We’re in the very early days – they start on Monday with the machines that will remove the current garden shed and start to dig a big hole for the foundation. That is not, however, the start. As with weaving, the process of setting up takes quite a while! We started this process in October – 4 months ago – and it has taken that long to muddle our way to this point. We ended up working with a terrific local company, Bentley Built Homes, and they have helped to shape all of my ideas into something concrete.
Over the next several months I’ll keep you filled in on what’s happening here with Berwick Weaving Co.’s new digs. Once it’s open, it’ll be so nice to have people drop in for a studio tour, or lessons (or even just a coffee, if you notify me first). I’m so excited about this – making a dedicated space that is quiet, peaceful, organized. Making a space that is uncluttered, airy, and light-filled.

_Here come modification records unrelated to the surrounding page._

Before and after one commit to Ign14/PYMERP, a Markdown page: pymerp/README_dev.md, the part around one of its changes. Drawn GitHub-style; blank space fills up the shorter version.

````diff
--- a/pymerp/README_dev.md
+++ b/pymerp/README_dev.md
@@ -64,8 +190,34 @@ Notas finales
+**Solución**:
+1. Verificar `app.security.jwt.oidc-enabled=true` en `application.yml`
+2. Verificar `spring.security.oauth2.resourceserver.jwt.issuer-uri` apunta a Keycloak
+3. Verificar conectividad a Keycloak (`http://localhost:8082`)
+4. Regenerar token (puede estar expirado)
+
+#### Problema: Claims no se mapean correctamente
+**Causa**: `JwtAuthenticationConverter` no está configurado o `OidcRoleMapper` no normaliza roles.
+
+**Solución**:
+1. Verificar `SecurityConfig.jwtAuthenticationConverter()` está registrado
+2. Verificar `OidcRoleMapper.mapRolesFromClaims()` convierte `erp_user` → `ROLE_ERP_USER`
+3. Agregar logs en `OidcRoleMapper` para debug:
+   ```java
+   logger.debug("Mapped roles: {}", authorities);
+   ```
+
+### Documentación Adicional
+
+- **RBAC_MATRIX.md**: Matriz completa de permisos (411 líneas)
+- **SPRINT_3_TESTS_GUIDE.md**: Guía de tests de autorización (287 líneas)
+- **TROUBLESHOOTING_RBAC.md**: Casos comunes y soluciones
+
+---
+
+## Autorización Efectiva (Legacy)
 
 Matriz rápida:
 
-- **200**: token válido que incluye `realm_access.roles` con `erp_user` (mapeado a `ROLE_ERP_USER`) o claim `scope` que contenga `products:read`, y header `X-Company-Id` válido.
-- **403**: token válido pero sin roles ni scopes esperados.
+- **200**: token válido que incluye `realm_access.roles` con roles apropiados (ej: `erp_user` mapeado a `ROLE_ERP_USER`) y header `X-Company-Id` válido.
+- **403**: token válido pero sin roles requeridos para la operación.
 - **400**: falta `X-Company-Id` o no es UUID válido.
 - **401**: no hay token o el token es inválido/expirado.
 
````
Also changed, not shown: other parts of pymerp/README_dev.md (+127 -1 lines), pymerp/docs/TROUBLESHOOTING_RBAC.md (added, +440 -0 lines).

This process has made me think about my process – what I want from my weaving practice, how I want to move forward, and why I’m doing it. The construction process will probably disrupt some of my work, but it’s also going to focus it, I think. This year, I’ve decided that I’m going to be sole instructor and student of my own impromptu weaving school – there are things I want to learn to do better, processes that I haven’t tried or that I couldn’t try because of other commitments, space constraints, a cluttered mind.
Pop back in for occasional updates. I’ll leave you with this tantalizing view of the plans.